_PROBLEM DESCRIPTION_
Please filter the listing below and copy out the lines that hold "value".
(MATERIAL PROVIDED)
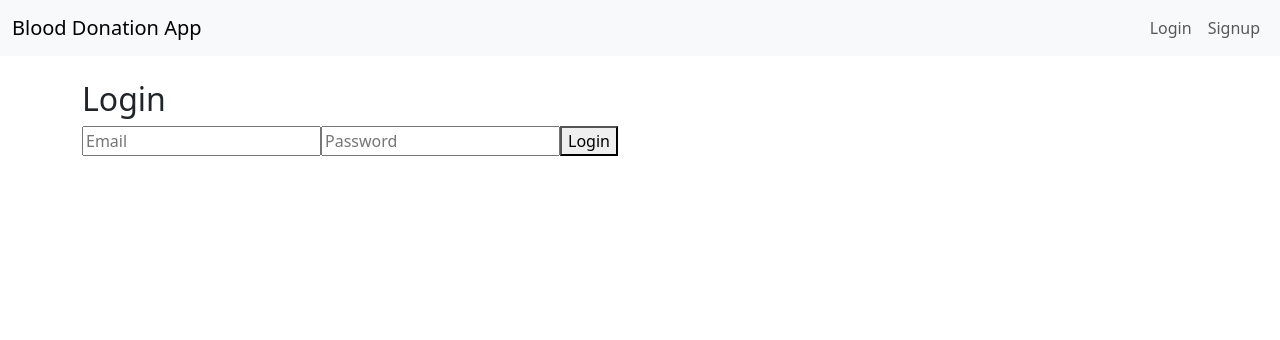
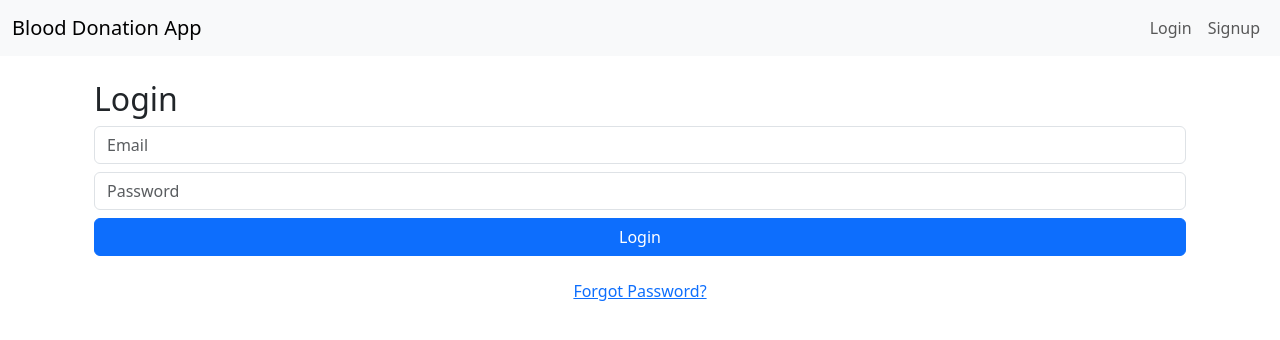
Before and after one commit to CAA900-PRIME/blooddonation-frontend, a React (Vite) app: page /dashboard in a window 1280 px wide. Shown: the top 340 px of the page. Built offline with nearby package versions, Linux system fonts and the light colour scheme.

Commit message:
adding forget password option

```diff
--- a/src/pages/Login.jsx
+++ b/src/pages/Login.jsx
@@ -15,25 +15,44 @@ const Login = ({ setUser }) => { //setUser coming from the routes
 		});
 
 		if (response.ok) {
-			// Parse to json
 			const data = await response.json();
 			console.log(data.message);
 			console.log(data.user);
-			localStorage.setItem("user", JSON.stringify(data.user)) //Will have to use const user = JSON.parse(localStorage.getItem("user")); To get the user account
-			setUser(data.user); //Setting the user once loggedin
+			localStorage.setItem("user", JSON.stringify(data.user));
+			setUser(data.user);
 			navigate("/");
 		} else {
-			//Need to replace it with a nice alert template using bootstrap
-			alert("Login failed");
+			alert("Login failed"); // Replace with a Bootstrap alert
 		}
 	};
 
 	return (
-		<div>
+		<div className="container mt-4">
 			<h2>Login</h2>
-			<input type="email" placeholder="Email" value={email} onChange={(e) => setEmail(e.target.value)} />
-			<input type="password" placeholder="Password" value={password} onChange={(e) => setPassword(e.target.value)} />
-			<button onClick={handleLogin}>Login</button>
+			<input
+				type="email"
+				className="form-control mb-2"
+				placeholder="Email"
+				value={email}
+				onChange={(e) => setEmail(e.target.value)}
+			/>
+			<input
+				type="password"
+				className="form-control mb-2"
+				placeholder="Password"
+				value={password}
+				onChange={(e) => setPassword(e.target.value)}
+			/>
+			<button className="btn btn-primary w-100" onClick={handleLogin}>Login</button>
+
+			<div className="text-center mt-3">
+				<button
+					className="btn btn-link"
+					onClick={() => navigate("/reset-password")}
+				>
+					Forgot Password?
+				</button>
+			</div>
 		</div>
 	);
 }
```
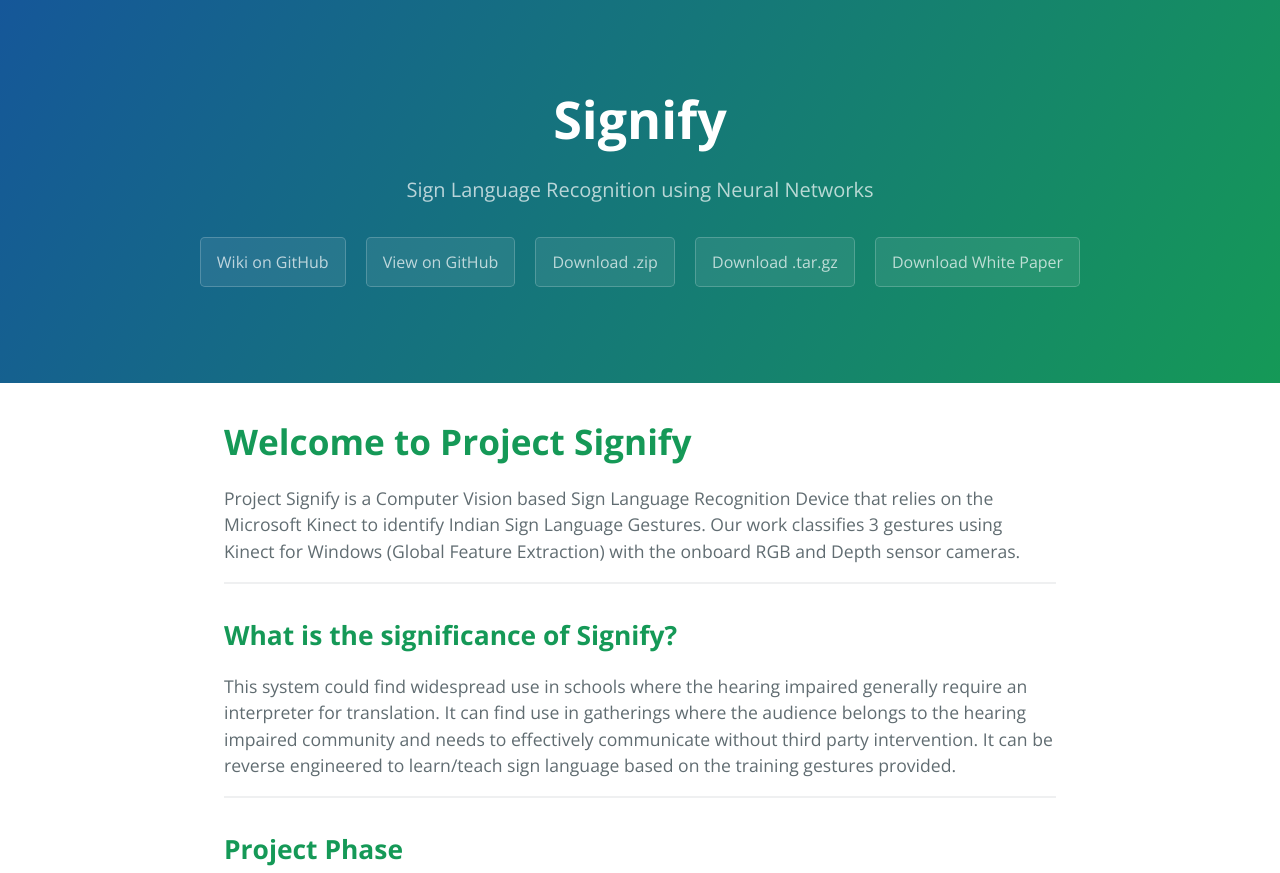
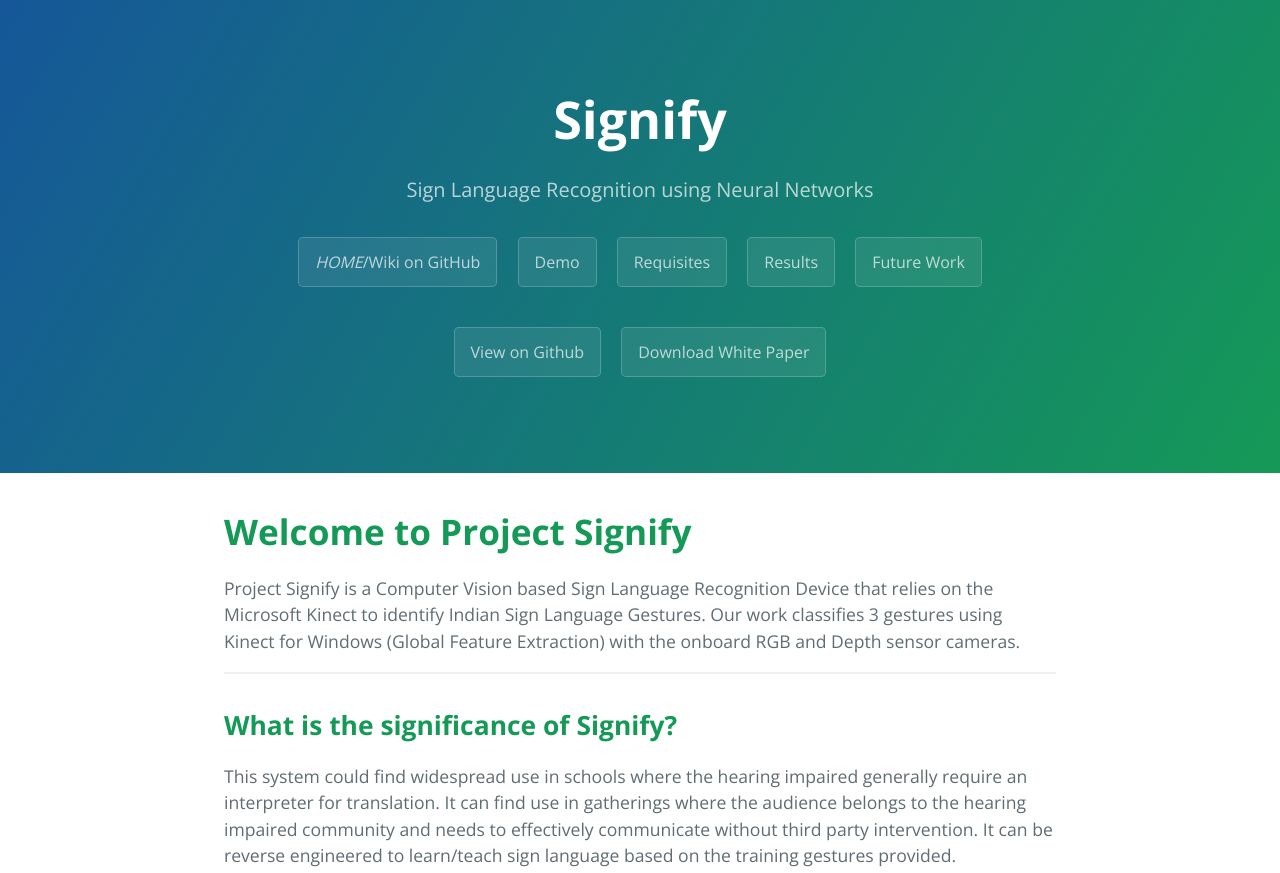
Before and after one commit to surajpaib/CV-Sign-Language-Recogntion, a plain HTML site: page index.html in a window 1280 px wide. Shown: the top 873 px of the page. Drawn offline with nearby package versions, Linux system fonts and the light colour scheme.

Commit message:
Update index.html

```diff
--- a/index.html
+++ b/index.html
@@ -13,10 +13,14 @@
     <section class="page-header">
       <h1 class="project-name">Signify</h1>
       <h2 class="project-tagline">Sign Language Recognition using Neural Networks</h2>
-       <a href="https://github.com/surajpaib/8th-Sem/wiki" class="btn">Wiki on GitHub</a>
-      <a href="https://github.com/surajpaib/8th-Sem" class="btn">View on GitHub</a>
-      <a href="https://github.com/surajpaib/8th-Sem/zipball/master" class="btn">Download .zip</a>
-      <a href="https://github.com/surajpaib/8th-Sem/tarball/master" class="btn">Download .tar.gz</a>
+       <a href="https://github.com/surajpaib/8th-Sem/wiki" class="btn"><em>HOME</em>/Wiki on GitHub</a>
+       <a href="https://github.com/surajpaib/8th-Sem/wiki/Demo" class="btn">Demo</a>
+       <a href="https://github.com/surajpaib/8th-Sem/wiki/Requisites" class="btn">Requisites</a>
+      <a href="https://github.com/surajpaib/8th-Sem/wiki/Results-and-Accuracies" class="btn">Results</a>
+      <a href="https://github.com/surajpaib/8th-Sem/wiki/Future-Work" class="btn">Future Work</a>
+      <br><br>
+      <a href="https://github.com/surajpaib/8th-Sem" class="btn">View on Github</a>
+
       <a href="https://drive.google.com/file/d/0BxcO5v3Bi80QeHFKdXE5cWY3ZUk/view?usp=sharing" class="btn">Download White Paper</a>
     </section>
 
```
(End MATERIAL PROVIDED)
_EXPECTED ANSWER_
-			<input type="email" placeholder="Email" value={email} onChange={(e) => setEmail(e.target.value)} />
-			<input type="password" placeholder="Password" value={password} onChange={(e) => setPassword(e.target.value)} />
+				value={email}
+				onChange={(e) => setEmail(e.target.value)}
+				value={password}
+				onChange={(e) => setPassword(e.target.value)}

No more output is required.